┌────────

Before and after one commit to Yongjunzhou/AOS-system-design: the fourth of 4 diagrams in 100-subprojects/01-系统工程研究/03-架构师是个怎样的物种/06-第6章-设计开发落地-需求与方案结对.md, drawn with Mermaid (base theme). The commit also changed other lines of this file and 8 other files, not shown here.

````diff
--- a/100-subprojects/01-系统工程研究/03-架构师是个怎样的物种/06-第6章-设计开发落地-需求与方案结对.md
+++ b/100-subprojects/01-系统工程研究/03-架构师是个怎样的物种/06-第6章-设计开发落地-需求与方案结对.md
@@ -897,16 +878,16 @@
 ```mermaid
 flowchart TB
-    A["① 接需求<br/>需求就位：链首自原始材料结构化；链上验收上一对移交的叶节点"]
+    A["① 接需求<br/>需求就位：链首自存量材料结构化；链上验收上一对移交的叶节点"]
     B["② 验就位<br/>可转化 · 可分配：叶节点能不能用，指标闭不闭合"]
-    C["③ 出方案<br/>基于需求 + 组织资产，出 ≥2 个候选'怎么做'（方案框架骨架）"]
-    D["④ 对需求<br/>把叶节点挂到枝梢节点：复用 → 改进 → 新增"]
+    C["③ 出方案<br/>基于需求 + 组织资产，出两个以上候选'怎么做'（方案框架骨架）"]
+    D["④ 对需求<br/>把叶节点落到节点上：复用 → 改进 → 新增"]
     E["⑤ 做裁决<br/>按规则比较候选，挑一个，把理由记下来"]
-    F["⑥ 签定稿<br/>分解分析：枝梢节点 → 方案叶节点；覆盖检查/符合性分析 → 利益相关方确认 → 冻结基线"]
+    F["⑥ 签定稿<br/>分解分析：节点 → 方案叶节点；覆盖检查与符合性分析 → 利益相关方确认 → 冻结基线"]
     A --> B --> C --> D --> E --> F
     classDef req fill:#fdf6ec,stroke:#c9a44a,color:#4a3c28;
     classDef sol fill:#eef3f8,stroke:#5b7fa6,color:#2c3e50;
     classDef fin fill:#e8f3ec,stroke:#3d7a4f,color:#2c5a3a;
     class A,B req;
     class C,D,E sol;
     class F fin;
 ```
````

└────────
┌────────

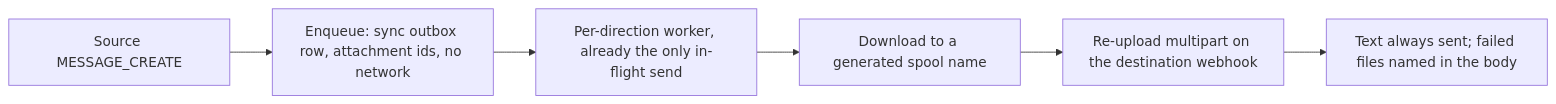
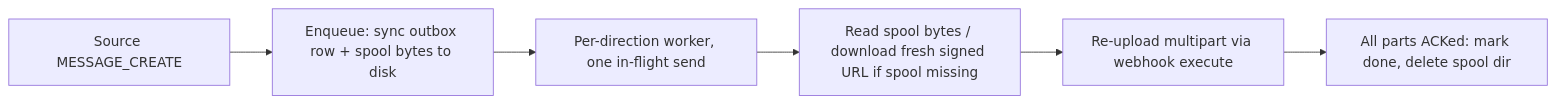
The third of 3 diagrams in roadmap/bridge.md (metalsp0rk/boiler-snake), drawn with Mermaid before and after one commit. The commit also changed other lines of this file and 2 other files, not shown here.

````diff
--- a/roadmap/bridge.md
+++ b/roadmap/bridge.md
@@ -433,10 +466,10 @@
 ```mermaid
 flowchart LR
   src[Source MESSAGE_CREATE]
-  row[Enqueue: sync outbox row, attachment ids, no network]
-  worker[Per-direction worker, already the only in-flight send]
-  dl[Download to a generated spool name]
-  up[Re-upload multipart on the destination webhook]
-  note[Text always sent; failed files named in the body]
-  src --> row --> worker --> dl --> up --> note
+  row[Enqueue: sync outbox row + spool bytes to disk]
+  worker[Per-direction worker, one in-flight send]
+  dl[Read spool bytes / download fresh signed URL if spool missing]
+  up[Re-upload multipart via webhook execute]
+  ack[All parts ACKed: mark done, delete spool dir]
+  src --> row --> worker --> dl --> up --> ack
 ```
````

└────────

Would you copy out every line in the records that includes the string "worker"?

→ Response area
-  worker[Per-direction worker, already the only in-flight send]
-  src --> row --> worker --> dl --> up --> note
+  worker[Per-direction worker, one in-flight send]
+  src --> row --> worker --> dl --> up --> ack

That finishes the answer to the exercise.